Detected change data
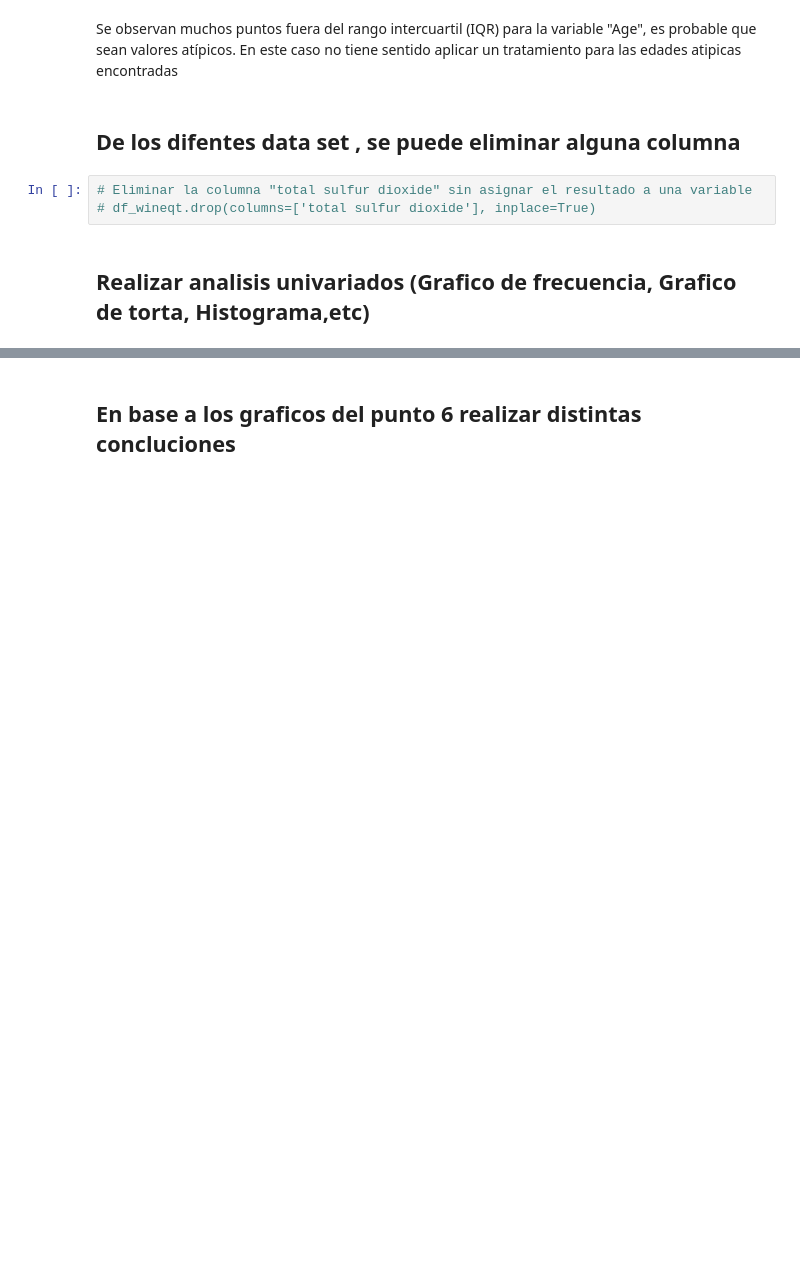
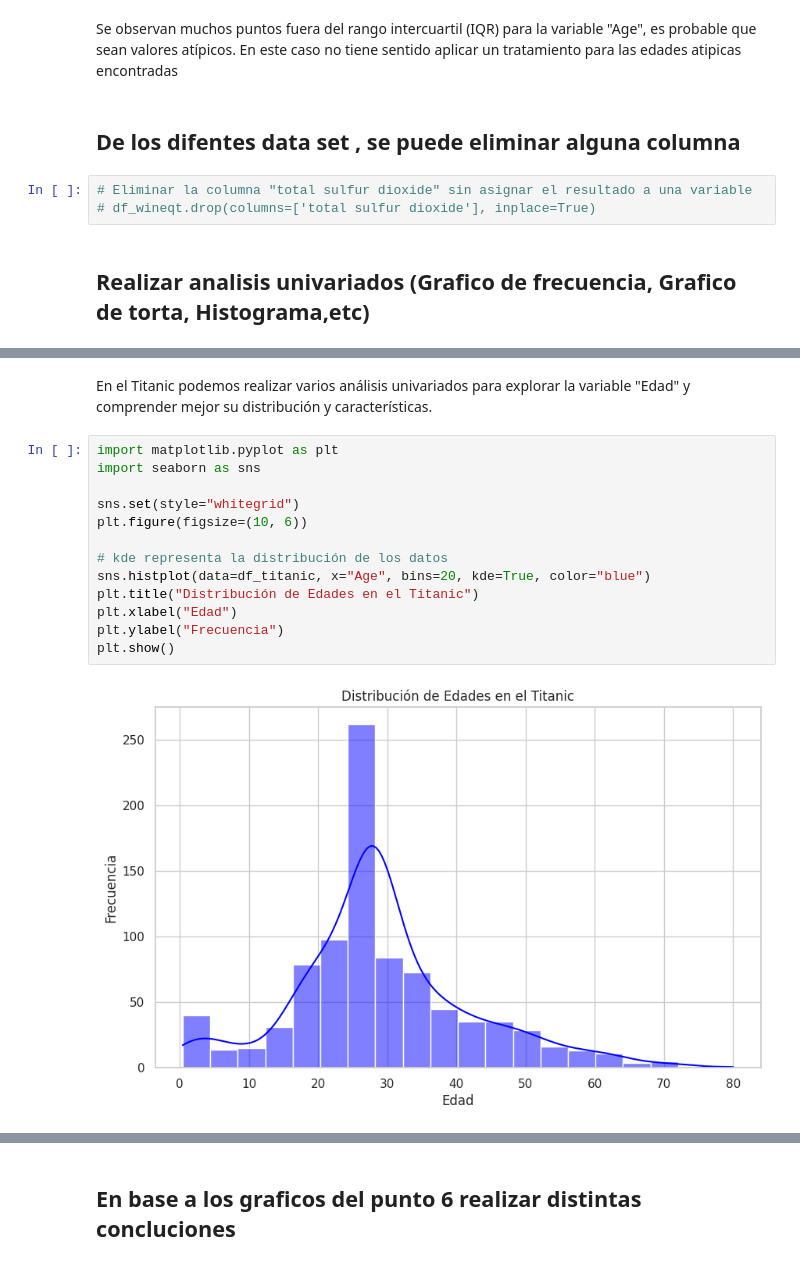
Before and after one commit to agustinsalum/ciencia-datos-python, a Jupyter notebook: Trabajos-practicos/tp4/tp4.ipynb, the cells around one changed output, grey strips where cells are left out. Drawn from its saved outputs; the diff is of its cells as text; blank space fills up the shorter version.

```diff
--- a/Trabajos-practicos/tp4/tp4.ipynb
+++ b/Trabajos-practicos/tp4/tp4.ipynb
@@ -502,0 +502,17 @@ A continuacion se muestran las correspondencias:
+# %% [markdown]
+En el Titanic podemos realizar varios análisis univariados para explorar la variable "Edad" y comprender mejor su distribución y características.
+# %%
+import matplotlib.pyplot as plt
+import seaborn as sns
+
+sns.set(style="whitegrid")
+plt.figure(figsize=(10, 6))
+
+# kde representa la distribución de los datos
+sns.histplot(data=df_titanic, x="Age", bins=20, kde=True, color="blue")
+plt.title("Distribución de Edades en el Titanic")
+plt.xlabel("Edad")
+plt.ylabel("Frecuencia")
+plt.show()
+# %% [output]
+[figure, added]
```
Also changed, not shown: parts of 8 cells of this notebook.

**Work to be completed:** All lines of the records containing "ipynb" should be shown.

**Solved problem:**
Before and after one commit to agustinsalum/ciencia-datos-python, a Jupyter notebook: Trabajos-practicos/tp4/tp4.ipynb, the cells around one changed output, grey strips where cells are left out. Drawn from its saved outputs; the diff is of its cells as text; blank space fills up the shorter version.
--- a/Trabajos-practicos/tp4/tp4.ipynb
+++ b/Trabajos-practicos/tp4/tp4.ipynb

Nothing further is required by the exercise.